|U.S. Classification||362/419, 362/414|
|International Classification||F21V21/22, F21V21/26, F21V21/10, F21V23/00, F21V27/00, F21S6/00|
|Cooperative Classification||F21V21/22, F21V21/26, F21S6/006, F21V23/00|
|European Classification||F21S6/00S2, F21V23/00, F21V21/22, F21V21/26|
|Jun 1, 1987||AS||Assignment|
Owner name: BRENDEL & LOEWIG LEUCHTENGESELLSCHAFT GMBH & CO. K
Free format text: ASSIGNMENT OF ASSIGNORS INTEREST.;ASSIGNOR:ENGEL, HARTMUT S.;REEL/FRAME:004752/0153
Effective date: 19870401
|Mar 13, 1992||FPAY||Fee payment|

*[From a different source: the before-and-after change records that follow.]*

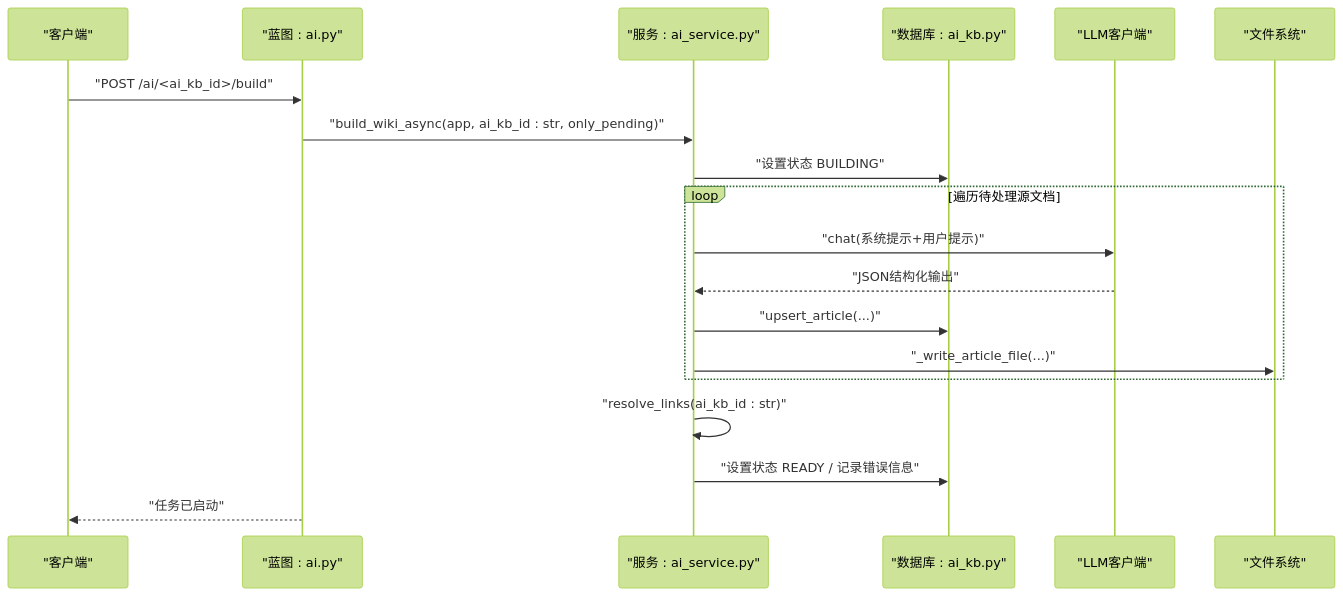
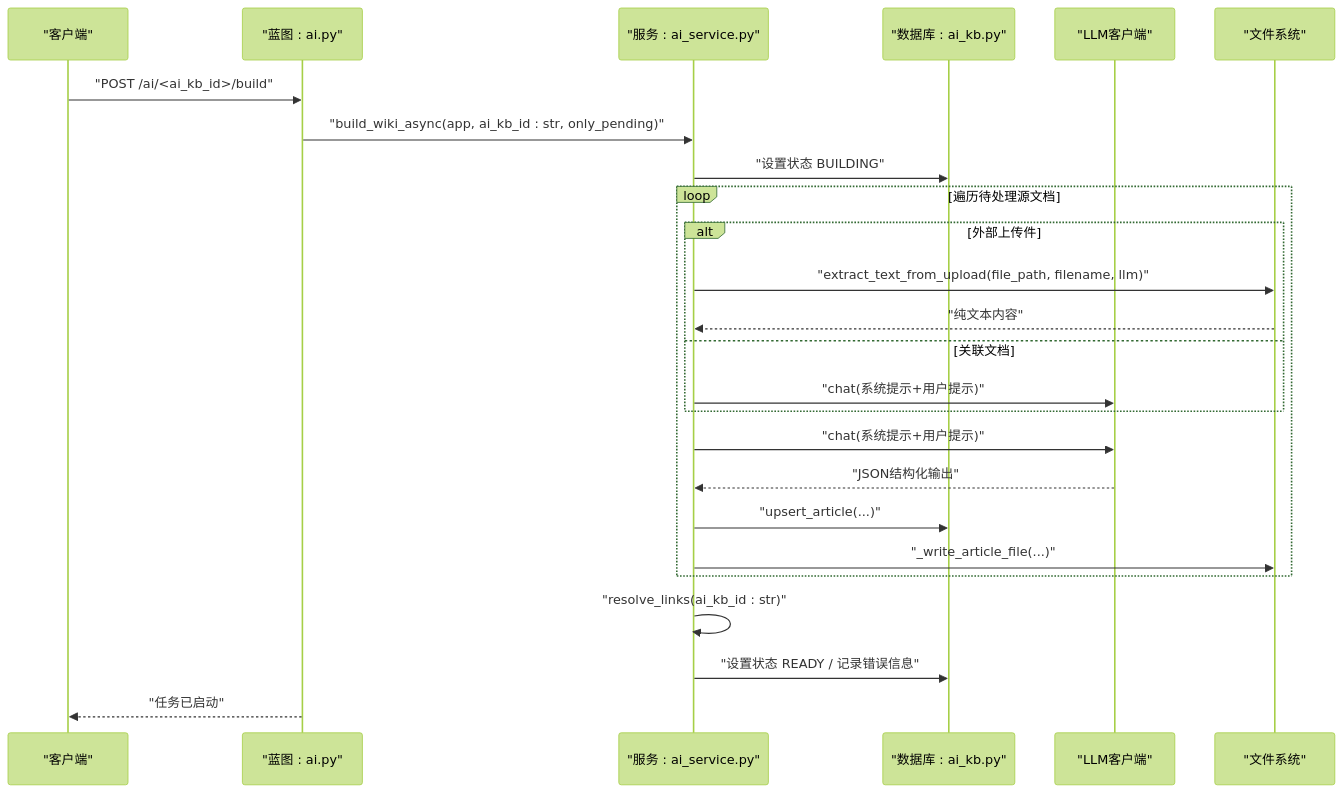
Before and after one commit to beyondalbert/my_wiki: the second of 13 diagrams in .qoder/repowiki/zh/content/核心模块/AI知识库模块/AI知识库服务层.md, drawn with Mermaid (forest theme). The commit also changed other lines of this file and 7 other files, not shown here.

````diff
--- a/.qoder/repowiki/zh/content/核心模块/AI知识库模块/AI知识库服务层.md
+++ b/.qoder/repowiki/zh/content/核心模块/AI知识库模块/AI知识库服务层.md
@@ -117,21 +128,27 @@
 ```mermaid
 sequenceDiagram
 participant Client as "客户端"
 participant BP as "蓝图 : ai.py"
 participant Svc as "服务 : ai_service.py"
 participant DB as "数据库 : ai_kb.py"
 participant LLM as "LLM客户端"
 participant FS as "文件系统"
 Client->>BP : "POST /ai/<ai_kb_id>/build"
 BP->>Svc : "build_wiki_async(app, ai_kb_id : str, only_pending)"
 Svc->>DB : "设置状态 BUILDING"
 loop 遍历待处理源文档
+alt 外部上传件
+Svc->>FS : "extract_text_from_upload(file_path, filename, llm)"
+FS-->>Svc : "纯文本内容"
+else 关联文档
+Svc->>LLM : "chat(系统提示+用户提示)"
+end
 Svc->>LLM : "chat(系统提示+用户提示)"
 LLM-->>Svc : "JSON结构化输出"
 Svc->>DB : "upsert_article(...)"
 Svc->>FS : "_write_article_file(...)"
 end
 Svc->>Svc : "resolve_links(ai_kb_id : str)"
 Svc->>DB : "设置状态 READY / 记录错误信息"
 BP-->>Client : "任务已启动"
 ```
````
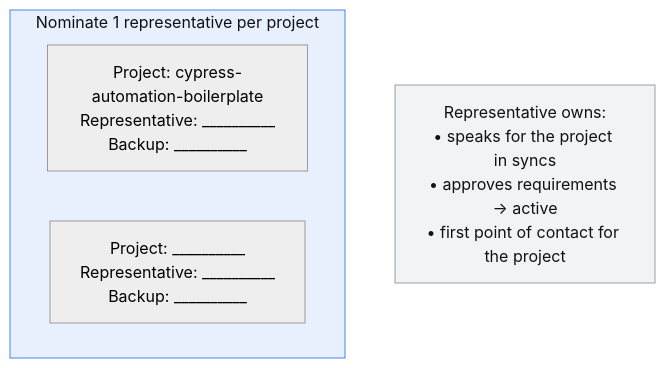
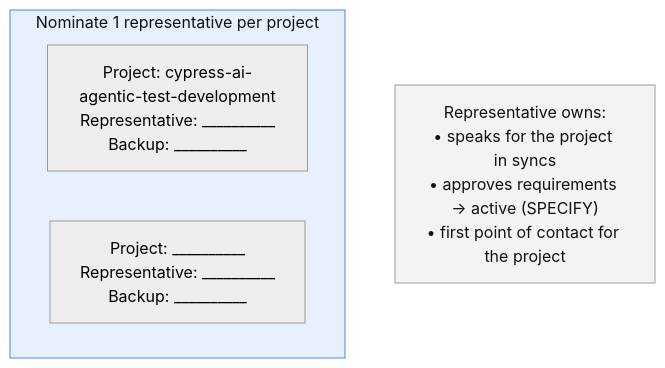
Before and after one commit to lfyagya/AI-Agentic-Test-Development: the ninth of 11 diagrams in docs/onboarding/first-session.md, drawn with Mermaid (neutral theme). The commit also changed other lines of this file, not shown here.

````diff
--- a/docs/onboarding/first-session.md
+++ b/docs/onboarding/first-session.md
@@ -183,11 +211,11 @@
 ```mermaid
 flowchart TB
     subgraph NOM["Nominate 1 representative per project"]
-        p1["Project: cypress-automation-boilerplate<br/>Representative: __________<br/>Backup: __________"]
+        p1["Project: cypress-ai-agentic-test-development<br/>Representative: __________<br/>Backup: __________"]
         p2["Project: __________<br/>Representative: __________<br/>Backup: __________"]
     end
-    role["Representative owns:<br/>• speaks for the project in syncs<br/>• approves requirements → active<br/>• first point of contact for the project"]
+    role["Representative owns:<br/>• speaks for the project in syncs<br/>• approves requirements → active (SPECIFY)<br/>• first point of contact for the project"]
 
     style NOM fill:#e8f0fe,stroke:#4285f4,color:#111
     style role fill:#f1f3f4,stroke:#9aa0a6,color:#111
 ```
````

Year of fee payment: 4
|Apr 30, 1996||REMI||Maintenance fee reminder mailed|
|Sep 22, 1996||LAPS||Lapse for failure to pay maintenance fees|
|Dec 3, 1996||FP||Expired due to failure to pay maintenance fee|
Effective date: 19960925